Give the number of lines in the data that hold the string "email". Nothing else is needed.

(Data records)

**********

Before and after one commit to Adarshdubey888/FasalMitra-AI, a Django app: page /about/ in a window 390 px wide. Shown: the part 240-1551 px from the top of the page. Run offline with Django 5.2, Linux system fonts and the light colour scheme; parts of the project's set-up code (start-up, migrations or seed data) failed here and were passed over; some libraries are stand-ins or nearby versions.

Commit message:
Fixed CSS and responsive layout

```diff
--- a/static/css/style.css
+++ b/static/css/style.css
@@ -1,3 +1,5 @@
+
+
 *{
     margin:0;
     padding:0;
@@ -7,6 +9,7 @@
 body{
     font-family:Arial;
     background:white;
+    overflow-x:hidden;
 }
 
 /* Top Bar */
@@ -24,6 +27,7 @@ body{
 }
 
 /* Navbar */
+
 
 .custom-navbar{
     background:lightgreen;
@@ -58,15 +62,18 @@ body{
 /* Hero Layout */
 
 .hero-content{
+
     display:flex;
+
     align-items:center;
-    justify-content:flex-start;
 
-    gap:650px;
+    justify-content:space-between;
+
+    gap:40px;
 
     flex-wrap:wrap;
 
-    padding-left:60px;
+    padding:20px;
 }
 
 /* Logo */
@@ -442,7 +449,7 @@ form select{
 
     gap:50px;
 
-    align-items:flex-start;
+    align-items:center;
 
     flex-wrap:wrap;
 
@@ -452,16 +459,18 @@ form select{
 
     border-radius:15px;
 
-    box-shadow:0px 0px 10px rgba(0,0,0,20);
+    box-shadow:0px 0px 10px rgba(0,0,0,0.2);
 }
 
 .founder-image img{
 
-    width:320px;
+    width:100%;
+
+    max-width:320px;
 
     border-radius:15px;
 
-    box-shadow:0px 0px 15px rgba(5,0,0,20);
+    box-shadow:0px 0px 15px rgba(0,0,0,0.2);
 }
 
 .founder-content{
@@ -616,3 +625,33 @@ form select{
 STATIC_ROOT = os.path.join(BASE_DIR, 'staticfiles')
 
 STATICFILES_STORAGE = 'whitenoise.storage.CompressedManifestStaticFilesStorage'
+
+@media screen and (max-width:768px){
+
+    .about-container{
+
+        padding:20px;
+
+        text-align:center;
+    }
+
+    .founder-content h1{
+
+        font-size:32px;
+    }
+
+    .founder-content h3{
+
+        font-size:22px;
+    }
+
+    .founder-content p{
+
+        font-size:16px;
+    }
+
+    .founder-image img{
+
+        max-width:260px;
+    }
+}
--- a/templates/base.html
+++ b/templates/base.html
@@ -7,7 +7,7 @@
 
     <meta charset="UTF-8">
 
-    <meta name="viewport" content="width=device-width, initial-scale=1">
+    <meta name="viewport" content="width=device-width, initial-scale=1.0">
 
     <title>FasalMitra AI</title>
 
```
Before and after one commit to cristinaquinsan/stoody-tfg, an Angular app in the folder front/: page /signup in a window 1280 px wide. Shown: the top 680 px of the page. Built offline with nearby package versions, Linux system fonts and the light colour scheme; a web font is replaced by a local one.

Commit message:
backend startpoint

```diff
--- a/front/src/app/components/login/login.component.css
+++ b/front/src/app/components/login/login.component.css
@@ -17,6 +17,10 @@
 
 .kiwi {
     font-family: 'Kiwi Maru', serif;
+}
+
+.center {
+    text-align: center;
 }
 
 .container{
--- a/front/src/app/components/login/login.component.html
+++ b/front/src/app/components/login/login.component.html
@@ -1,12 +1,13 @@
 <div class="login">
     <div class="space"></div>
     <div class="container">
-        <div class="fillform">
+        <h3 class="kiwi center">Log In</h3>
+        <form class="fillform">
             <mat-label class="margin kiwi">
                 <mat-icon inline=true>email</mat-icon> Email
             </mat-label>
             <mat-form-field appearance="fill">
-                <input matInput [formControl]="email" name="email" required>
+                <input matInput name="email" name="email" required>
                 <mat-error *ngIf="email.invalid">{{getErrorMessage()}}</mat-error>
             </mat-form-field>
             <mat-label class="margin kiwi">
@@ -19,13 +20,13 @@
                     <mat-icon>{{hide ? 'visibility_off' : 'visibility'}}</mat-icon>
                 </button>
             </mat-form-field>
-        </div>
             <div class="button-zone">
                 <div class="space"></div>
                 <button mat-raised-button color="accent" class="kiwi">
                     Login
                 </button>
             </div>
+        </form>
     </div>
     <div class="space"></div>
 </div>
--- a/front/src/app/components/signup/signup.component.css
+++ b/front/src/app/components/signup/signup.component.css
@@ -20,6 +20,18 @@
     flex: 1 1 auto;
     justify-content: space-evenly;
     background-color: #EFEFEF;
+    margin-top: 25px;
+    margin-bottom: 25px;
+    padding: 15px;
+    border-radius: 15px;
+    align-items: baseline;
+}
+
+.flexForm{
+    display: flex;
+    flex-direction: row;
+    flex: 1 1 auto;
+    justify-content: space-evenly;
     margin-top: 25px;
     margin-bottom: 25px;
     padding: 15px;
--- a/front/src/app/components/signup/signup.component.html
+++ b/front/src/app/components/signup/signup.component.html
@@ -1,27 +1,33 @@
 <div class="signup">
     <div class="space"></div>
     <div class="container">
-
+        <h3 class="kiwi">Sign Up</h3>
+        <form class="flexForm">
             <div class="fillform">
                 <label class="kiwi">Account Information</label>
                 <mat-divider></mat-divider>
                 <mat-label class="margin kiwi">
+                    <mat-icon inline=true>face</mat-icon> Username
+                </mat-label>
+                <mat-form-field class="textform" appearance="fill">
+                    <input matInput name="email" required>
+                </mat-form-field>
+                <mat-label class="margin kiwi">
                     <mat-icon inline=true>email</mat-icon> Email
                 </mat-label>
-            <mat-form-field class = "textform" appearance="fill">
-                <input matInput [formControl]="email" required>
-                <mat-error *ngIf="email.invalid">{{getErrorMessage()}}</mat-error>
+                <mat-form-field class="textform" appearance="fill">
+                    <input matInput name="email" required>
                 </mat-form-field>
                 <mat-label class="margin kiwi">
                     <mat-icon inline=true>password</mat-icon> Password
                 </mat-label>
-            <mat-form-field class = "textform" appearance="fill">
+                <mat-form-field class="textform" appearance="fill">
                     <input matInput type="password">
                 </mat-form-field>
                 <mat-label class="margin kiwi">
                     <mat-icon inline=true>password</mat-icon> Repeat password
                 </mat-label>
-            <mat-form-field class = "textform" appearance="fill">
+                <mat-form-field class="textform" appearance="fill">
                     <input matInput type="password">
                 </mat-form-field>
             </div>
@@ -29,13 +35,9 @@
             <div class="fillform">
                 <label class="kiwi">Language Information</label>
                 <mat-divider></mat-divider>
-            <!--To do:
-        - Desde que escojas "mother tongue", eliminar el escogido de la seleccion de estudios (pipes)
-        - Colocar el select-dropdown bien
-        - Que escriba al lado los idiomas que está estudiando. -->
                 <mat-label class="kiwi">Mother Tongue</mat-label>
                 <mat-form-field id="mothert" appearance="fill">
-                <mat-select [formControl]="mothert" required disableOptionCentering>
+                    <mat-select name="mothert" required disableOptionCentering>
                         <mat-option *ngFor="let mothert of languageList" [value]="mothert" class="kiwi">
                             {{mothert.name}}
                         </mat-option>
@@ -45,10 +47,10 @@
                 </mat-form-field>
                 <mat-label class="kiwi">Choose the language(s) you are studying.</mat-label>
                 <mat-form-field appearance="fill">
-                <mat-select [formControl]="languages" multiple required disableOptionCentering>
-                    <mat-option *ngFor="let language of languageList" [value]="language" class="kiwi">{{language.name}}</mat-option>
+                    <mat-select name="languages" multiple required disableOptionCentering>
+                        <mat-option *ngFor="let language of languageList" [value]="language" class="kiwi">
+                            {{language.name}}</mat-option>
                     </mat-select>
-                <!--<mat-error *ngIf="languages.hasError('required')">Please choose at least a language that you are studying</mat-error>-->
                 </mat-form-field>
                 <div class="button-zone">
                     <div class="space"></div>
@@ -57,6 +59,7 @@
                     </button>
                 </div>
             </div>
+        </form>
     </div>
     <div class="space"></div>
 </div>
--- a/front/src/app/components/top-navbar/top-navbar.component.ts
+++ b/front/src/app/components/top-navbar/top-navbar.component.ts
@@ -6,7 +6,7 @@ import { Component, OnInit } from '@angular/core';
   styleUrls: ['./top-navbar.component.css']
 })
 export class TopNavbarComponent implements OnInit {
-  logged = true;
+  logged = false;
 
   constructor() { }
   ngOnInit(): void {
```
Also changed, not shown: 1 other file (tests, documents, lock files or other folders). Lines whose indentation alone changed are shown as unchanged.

**********

* _Exercise answer_
9